Problem statement> Set down the full listing exactly as given. Any pictures are to be left out.
===
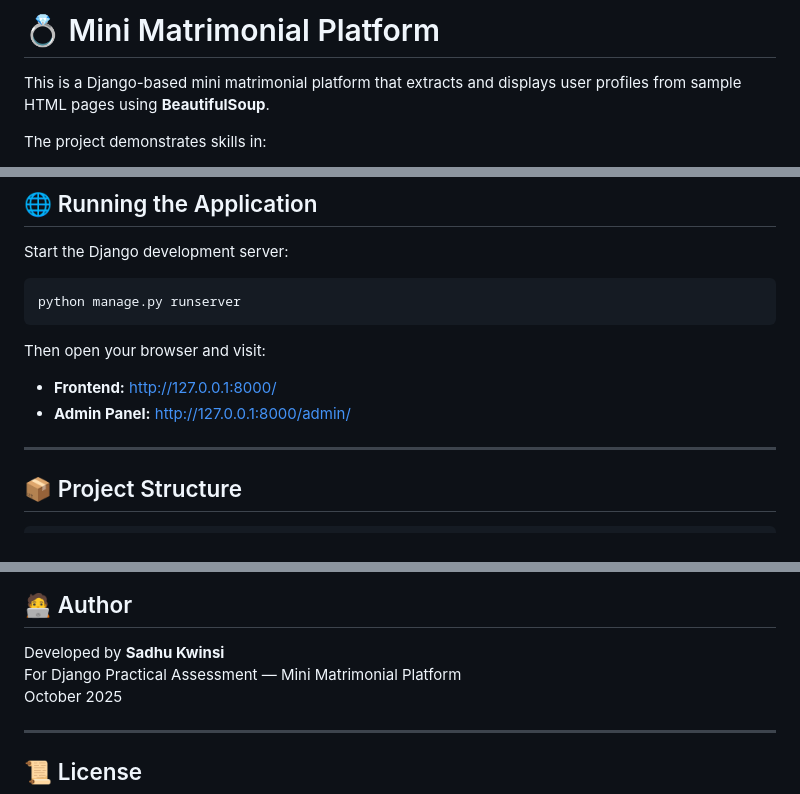
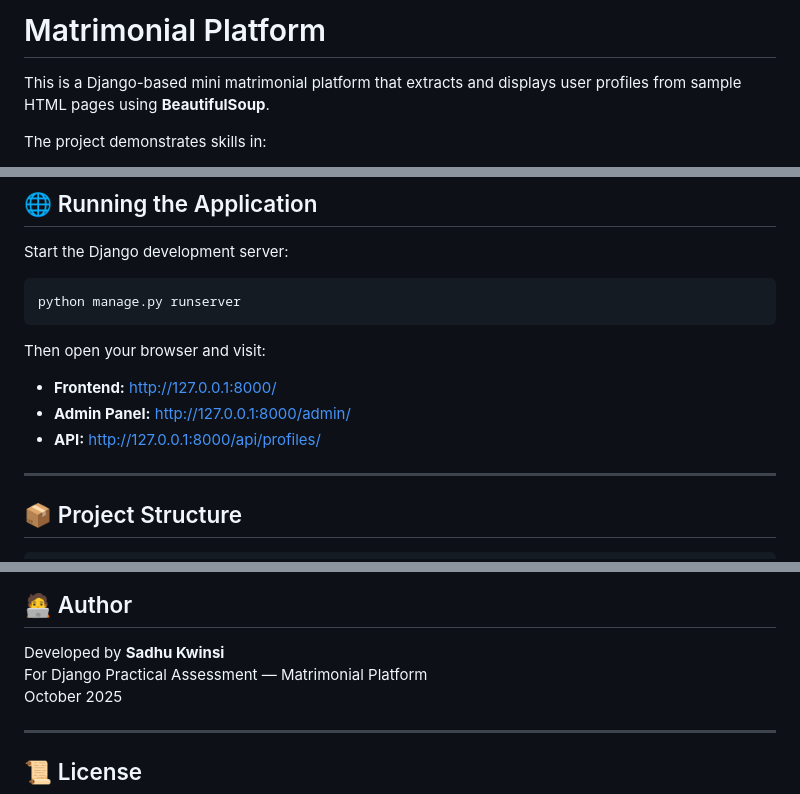
Before and after one commit to Kwinsi25/Matrimonial-Web-App, a Markdown page: README.md, 3 parts joined by grey strips. Drawn GitHub-style.

Commit message:
README file added

```diff
--- a/README.md
+++ b/README.md
@@ -1,4 +1,4 @@
-# 💍 Mini Matrimonial Platform
+# Matrimonial Platform
 
 This is a Django-based mini matrimonial platform that extracts and displays user profiles from sample HTML pages using **BeautifulSoup**.
 
@@ -97,7 +97,7 @@ python manage.py runserver
 Then open your browser and visit:
 - **Frontend:** [http://127.0.0.1:8000/](http://127.0.0.1:8000/)
 - **Admin Panel:** [http://127.0.0.1:8000/admin/](http://127.0.0.1:8000/admin/)
-
+- **API:** [http://127.0.0.1:8000/api/profiles/](http://127.0.0.1:8000/api/profiles/)
 ---
 
 ## 📦 Project Structure
@@ -143,7 +143,7 @@ matrimonial_project/
 ## 🧑‍💻 Author
 
 Developed by **Sadhu Kwinsi**
-For Django Practical Assessment — Mini Matrimonial Platform
+For Django Practical Assessment — Matrimonial Platform
 October 2025
 
 ---
```
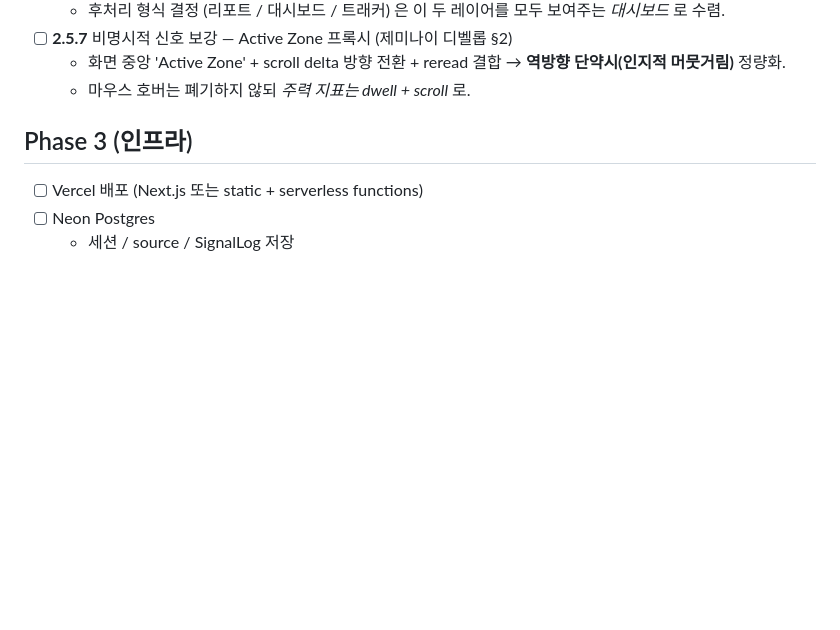
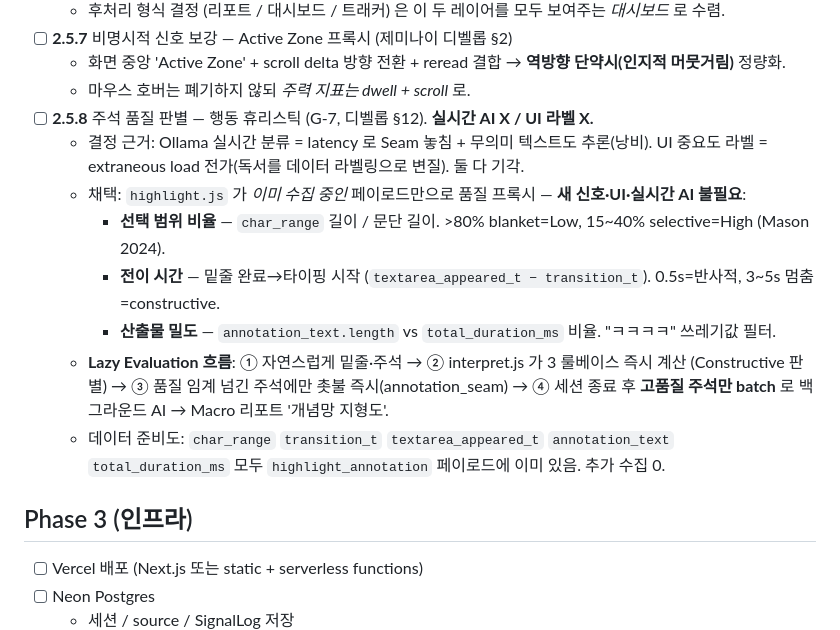
Before and after one commit to JeongYeju/Layer2, a Markdown page: TODO.md, the part around one of its changes. GitHub-like rendering; blank space fills up the shorter version.

```diff
--- a/TODO.md
+++ b/TODO.md
@@ -99,6 +111,14 @@
 - [ ] **2.5.7** 비명시적 신호 보강 — Active Zone 프록시 (제미나이 디벨롭 §2)
   - 화면 중앙 'Active Zone' + scroll delta 방향 전환 + reread 결합 → **역방향 단약시(인지적 머뭇거림)** 정량화.
   - 마우스 호버는 폐기하지 않되 *주력 지표는 dwell + scroll* 로.
+- [ ] **2.5.8** 주석 품질 판별 — 행동 휴리스틱 (G-7, 디벨롭 §12). **실시간 AI X / UI 라벨 X.**
+  - 결정 근거: Ollama 실시간 분류 = latency 로 Seam 놓침 + 무의미 텍스트도 추론(낭비). UI 중요도 라벨 = extraneous load 전가(독서를 데이터 라벨링으로 변질). 둘 다 기각.
+  - 채택: `highlight.js` 가 *이미 수집 중인* 페이로드만으로 품질 프록시 — **새 신호·UI·실시간 AI 불필요**:
+    - **선택 범위 비율** — `char_range` 길이 / 문단 길이. >80% blanket=Low, 15~40% selective=High (Mason 2024).
+    - **전이 시간** — 밑줄 완료→타이핑 시작 (`textarea_appeared_t − transition_t`). 0.5s=반사적, 3~5s 멈춤=constructive.
+    - **산출물 밀도** — `annotation_text.length` vs `total_duration_ms` 비율. "ㅋㅋㅋㅋ" 쓰레기값 필터.
+  - **Lazy Evaluation 흐름**: ① 자연스럽게 밑줄·주석 → ② interpret.js 가 3 룰베이스 즉시 계산 (Constructive 판별) → ③ 품질 임계 넘긴 주석에만 촛불 즉시(annotation_seam) → ④ 세션 종료 후 **고품질 주석만 batch** 로 백그라운드 AI → Macro 리포트 '개념망 지형도'.
+  - 데이터 준비도: `char_range` `transition_t` `textarea_appeared_t` `annotation_text` `total_duration_ms` 모두 `highlight_annotation` 페이로드에 이미 있음. 추가 수집 0.
 
 ## Phase 3 (인프라)
 
```
Also changed, not shown: other parts of TODO.md (+26 -14 lines), CLAUDE.md (+9 -7 lines).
===
Answer to this task>
Before and after one commit to Kwinsi25/Matrimonial-Web-App, a Markdown page: README.md, 3 parts joined by grey strips. Drawn GitHub-style.

Commit message:
README file added

```diff
--- a/README.md
+++ b/README.md
@@ -1,4 +1,4 @@
-# 💍 Mini Matrimonial Platform
+# Matrimonial Platform
 
 This is a Django-based mini matrimonial platform that extracts and displays user profiles from sample HTML pages using **BeautifulSoup**.
 
@@ -97,7 +97,7 @@ python manage.py runserver
 Then open your browser and visit:
 - **Frontend:** [http://127.0.0.1:8000/](http://127.0.0.1:8000/)
 - **Admin Panel:** [http://127.0.0.1:8000/admin/](http://127.0.0.1:8000/admin/)
-
+- **API:** [http://127.0.0.1:8000/api/profiles/](http://127.0.0.1:8000/api/profiles/)
 ---
 
 ## 📦 Project Structure
@@ -143,7 +143,7 @@ matrimonial_project/
 ## 🧑‍💻 Author
 
 Developed by **Sadhu Kwinsi**
-For Django Practical Assessment — Mini Matrimonial Platform
+For Django Practical Assessment — Matrimonial Platform
 October 2025
 
 ---
```
Before and after one commit to JeongYeju/Layer2, a Markdown page: TODO.md, the part around one of its changes. GitHub-like rendering; blank space fills up the shorter version.

```diff
--- a/TODO.md
+++ b/TODO.md
@@ -99,6 +111,14 @@
 - [ ] **2.5.7** 비명시적 신호 보강 — Active Zone 프록시 (제미나이 디벨롭 §2)
   - 화면 중앙 'Active Zone' + scroll delta 방향 전환 + reread 결합 → **역방향 단약시(인지적 머뭇거림)** 정량화.
   - 마우스 호버는 폐기하지 않되 *주력 지표는 dwell + scroll* 로.
+- [ ] **2.5.8** 주석 품질 판별 — 행동 휴리스틱 (G-7, 디벨롭 §12). **실시간 AI X / UI 라벨 X.**
+  - 결정 근거: Ollama 실시간 분류 = latency 로 Seam 놓침 + 무의미 텍스트도 추론(낭비). UI 중요도 라벨 = extraneous load 전가(독서를 데이터 라벨링으로 변질). 둘 다 기각.
+  - 채택: `highlight.js` 가 *이미 수집 중인* 페이로드만으로 품질 프록시 — **새 신호·UI·실시간 AI 불필요**:
+    - **선택 범위 비율** — `char_range` 길이 / 문단 길이. >80% blanket=Low, 15~40% selective=High (Mason 2024).
+    - **전이 시간** — 밑줄 완료→타이핑 시작 (`textarea_appeared_t − transition_t`). 0.5s=반사적, 3~5s 멈춤=constructive.
+    - **산출물 밀도** — `annotation_text.length` vs `total_duration_ms` 비율. "ㅋㅋㅋㅋ" 쓰레기값 필터.
+  - **Lazy Evaluation 흐름**: ① 자연스럽게 밑줄·주석 → ② interpret.js 가 3 룰베이스 즉시 계산 (Constructive 판별) → ③ 품질 임계 넘긴 주석에만 촛불 즉시(annotation_seam) → ④ 세션 종료 후 **고품질 주석만 batch** 로 백그라운드 AI → Macro 리포트 '개념망 지형도'.
+  - 데이터 준비도: `char_range` `transition_t` `textarea_appeared_t` `annotation_text` `total_duration_ms` 모두 `highlight_annotation` 페이로드에 이미 있음. 추가 수집 0.
 
 ## Phase 3 (인프라)
 
```
Also changed, not shown: other parts of TODO.md (+26 -14 lines), CLAUDE.md (+9 -7 lines).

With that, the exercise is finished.